A lot of people cite Super Metroid as the first game that showed them how tense and isolated videogames can make them feel. For me, that realization came four years earlier when I picked up Splatterhouse on the Turbografx-16. Like Super Metroid, it didn't seem to care that it was a videogame. It wasn't afraid to do things that games were not expected to do, things that few believed were strengths of the medium at the time. Unlike Super Metroid, those things involved meeting your mutant girlfriend in a bloody battle to the death as she intermittently begged for help, and being torn apart by by a man with chainsaws where his hands used to be. It's like and Evil Dead, Dario Argento, and Jason Vhorhees slumber party in game form.
While the game has been utterly outclassed in nearly every way in the years that followed, it still holds a strong place in the hearts of those who experienced it for the first time back back in the 90s. Caitlin Oliver is one of those people. She's loved Splatterhouse for a long time, and that love lead her to become the current global high score holder in the original arcade version of gross out classic.
Get more destructoid: We're indie-run, blogging for the love of it, and our site will always be free. Optionally, you can support us and get: (1) Faster pages from our cloud server (3) Wide(r)screen (3) No big ads on Dtoid, Japanator, Tomopop, or Flixist (4) Auto contest entries, and (5) Dibs on betas & downloads. Try it out

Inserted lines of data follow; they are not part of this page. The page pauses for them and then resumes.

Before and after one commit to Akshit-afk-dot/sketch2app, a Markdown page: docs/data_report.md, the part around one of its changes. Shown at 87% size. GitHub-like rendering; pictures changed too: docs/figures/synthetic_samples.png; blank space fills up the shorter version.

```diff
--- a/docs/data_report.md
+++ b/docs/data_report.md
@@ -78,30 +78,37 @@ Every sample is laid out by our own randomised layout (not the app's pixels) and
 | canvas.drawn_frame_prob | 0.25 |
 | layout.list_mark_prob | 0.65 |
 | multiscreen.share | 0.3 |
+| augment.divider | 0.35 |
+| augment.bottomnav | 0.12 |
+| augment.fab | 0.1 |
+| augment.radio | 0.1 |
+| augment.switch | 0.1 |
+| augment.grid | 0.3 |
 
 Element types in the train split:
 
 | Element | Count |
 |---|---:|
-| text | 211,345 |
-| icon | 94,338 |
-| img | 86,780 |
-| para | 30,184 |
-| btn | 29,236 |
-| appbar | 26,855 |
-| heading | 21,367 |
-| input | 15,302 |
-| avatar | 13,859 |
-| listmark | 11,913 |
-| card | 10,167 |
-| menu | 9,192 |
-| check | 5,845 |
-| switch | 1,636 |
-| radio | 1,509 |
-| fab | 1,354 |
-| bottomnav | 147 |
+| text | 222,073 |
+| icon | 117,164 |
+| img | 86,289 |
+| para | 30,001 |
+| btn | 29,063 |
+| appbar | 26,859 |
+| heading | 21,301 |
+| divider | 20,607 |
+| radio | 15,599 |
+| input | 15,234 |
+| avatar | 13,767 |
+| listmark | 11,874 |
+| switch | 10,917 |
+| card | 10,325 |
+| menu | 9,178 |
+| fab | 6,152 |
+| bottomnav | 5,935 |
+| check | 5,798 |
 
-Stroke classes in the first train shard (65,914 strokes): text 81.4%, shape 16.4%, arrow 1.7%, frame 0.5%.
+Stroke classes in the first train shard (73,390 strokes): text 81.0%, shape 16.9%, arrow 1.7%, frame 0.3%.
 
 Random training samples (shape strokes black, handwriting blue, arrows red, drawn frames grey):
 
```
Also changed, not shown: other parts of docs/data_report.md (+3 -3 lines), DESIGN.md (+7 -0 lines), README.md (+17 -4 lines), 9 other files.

Unsavory comments? Please report harassment, spam, and hate speech to our moderators, and flag the user (we will ban users dishing bad karma). Can't see comments? Apps like Avast or browser extensions can cause it. You can fix it by adding *.disqus.com to your whitelists.